This year St Gregory’s Society has also chosen a man who has used his gifts and education as a mathematician and computer expert to bring the Prayer of the Church and the Mass and the Scripture readings for each day into easy reach for everyone. Professional religious people like me might have been expected to do that, but we didn’t, so this year’s recipient of the Old Gregorian Medal did it himself. If you don’t know the site Universalis go and find it today; better still, purchase and download the beautiful App and you will be sponsoring our Polish scholars. (Taken from Dom Leo’s speech at Prize Day 2015)
2015 – Emmanuel de Merode
Prince Emmanuel de Merode, is not able to be with us on this occasion, but he has been happy to accept the award, and it is my privilege to hand it to the President of St Gregory’s Society, Mary Jane Platt, who will ensure that he receives it. Emmanuel, who does not use his title, was appointed Director of Virunga National Park by the Congolese government on 1 August 2008. He has led a team of rangers on a project to preserve this refuge of Mountain Gorillas and other remarkable wildlife in the middle of a civil war and at great risk. In recent years 120 Rangers have been killed and Emmanuel was himself shot and seriously injured in April 2014. In spite of being shot in the abdomen and chest, he was back at work next month. The vision is to preserve Virunga for the future and to make it a keystone in the regeneration of this part of Africa in a way that benefits the human population together with its environment and wildlife. To learn more, you can see Emmanuel give a TED talk (TEDxWWF – Emmanuel De Merode: A Story of Conflict Renewal & Hope). You will be struck by his humility and great appreciation for those he leads. We should be very proud of him and his team. (Taken from Dom Leo’s speech at Prize Day 2015)
2016 – Martin Appleby

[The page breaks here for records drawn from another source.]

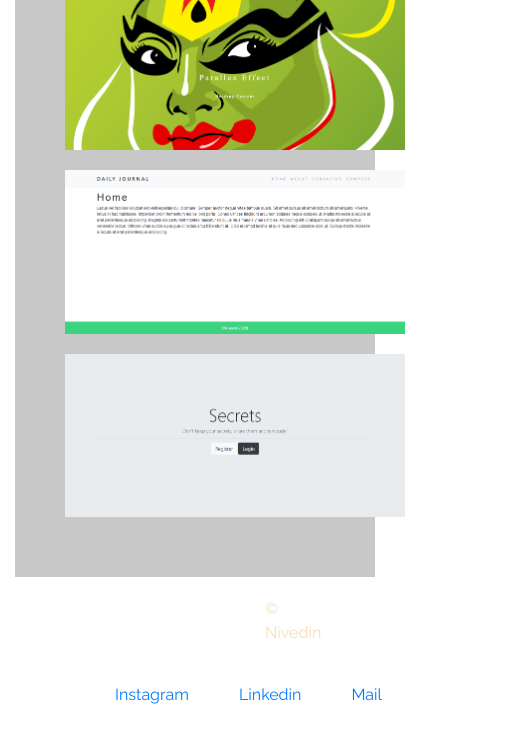
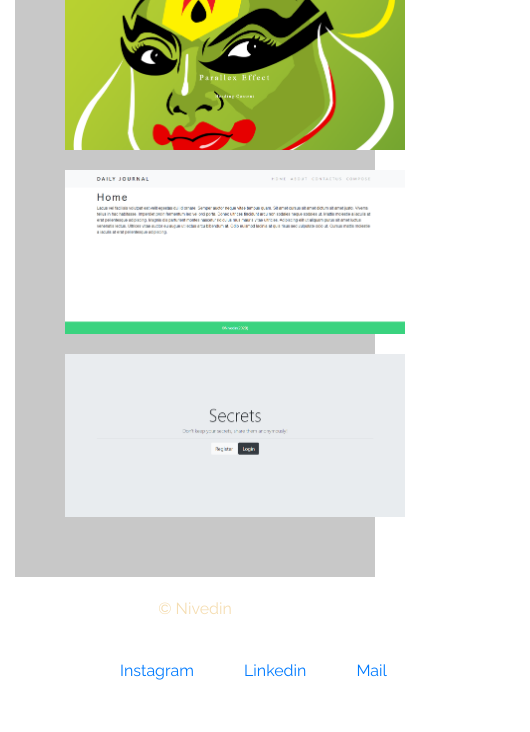
Before and after one commit to nivedin/MyPortfolioOld, a plain HTML site: page index.html in a window 390 px wide. Shown: the part 2651-3383 px from the top of the page, 530 px wide, since content can reach past the window. After the commit the page ends 3359 px from the top, so only its background shows below. Drawn offline with nearby package versions, Linux system fonts and the light colour scheme.

Commit message:
Final commit before hosting 3

```diff
--- a/CSS/style.css
+++ b/CSS/style.css
@@ -386,12 +386,7 @@ body {
     .type p {
         font-size: 2rem;
     }
-    .footer p{
-        margin-left: -250px;
-    }
-    .footer h6{
-        margin-left: -250px;
-    }
+
 }
 @media  screen and (max-width:660px) {
     .myname h1 {
@@ -403,12 +398,7 @@ body {
     .type p {
         font-size: 2rem;
     }
-    .footer p{
-        margin-right:500px;
-    }
-    .footer h6{
-        margin-left: -250px;
-    }
+
 }
 .footer{
     z-index: 3;
@@ -418,18 +408,16 @@ body {
 
 }
 .footer p{
-    /* margin-left: 500px; */
-    left: 500px;
-    position: relative;
+    text-align: center;
+    align-items: center;
+    justify-content: center;
 }
-.footer h6{
-    /* margin-left: 410px; */
-    left: 350px;
-    position: relative;
-}
+
 .footer a{
     text-decoration: none;
     margin-right: 50px;
+    align-items: center;
+    justify-content: center;
 }
 
 
--- a/index.html
+++ b/index.html
@@ -106,8 +106,8 @@
             </div>
         </div>
         <footer class="footer">
-            <div class="row">
-                <div class="col-6 col-sm-3 ">
+            <div class="row ml-auto mr-auto">
+                <div class="col-6 col-sm-3 ml-auto mr-auto">
             <p>&COPY; Nivedin</p><br>
             <h6><a href="">Instagram</a><a href="">Linkedin</a><a href="">Mail</a></h6>
         </div>
```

Over many years Martin has used his sound business and financial knowledge to help a wide range of charitable and other organisations in a way that never seeks to draw attention to himself. He has been one of our governors, chairman of the Amazon Trust, the Van Neste Foundation, St James’ Priory and a Trustee of the Clifton Diocese and the Franciscan Missionaries of the Divine Motherhood. A Diocesan Trustee may not sound exciting, but the Church is the world’s oldest and largest multinational and a diocese is a complex subsection that involves not just parishes and a Cathedral, but schools and universities, missions and safeguarding, vocations and marriage tribunals – everything that supports our life as Catholic Christians. Declan, Bishop of Clifton, has written: ‘In all of this Martin showed his great love for the Church and the mission of the Diocese. It was indeed an expression of his faith put into action.’ (taken from Dom Leo’s Prize Day speech)
2017 – Edward Fitzgerald
Clearly the star of his year and a great participant of the Abingdon when at Downside and even then something of a legend. He was Silk of the year in 2013 and has since made a name for himself as the leading QC to defend human rights. This includes the right to a fair trial and the abolition of the death penalty. He has defended the indefensible, Myra Hindley, John Venables and Abu Quatada and although not pleading for their innocence, making sure that they are treated fairly in a modern democracy.
2018 – Chris Dick
Chris was nominated for the decades he has spent working hard to support and help those from disadvantaged backgrounds. First with Centrepoint – a charity that supports homeless young people – and then with the charity Training for Life, which helped deprived young people back into full time education or employment. From 2006 he was a Trustee and was then appointed as an ambassador of the charity Depaul International that helps the poorest of the poor in world-wide projects. In 2001 he became a Trustee and Chairman of the Downside Fisher Youth Club, he retired from this role in 2010, but still actively supports the Club. He is gentle, humble and has worked tirelessly to fundraise and introduce new ideas, including the change to admit girls as full members to Downside School.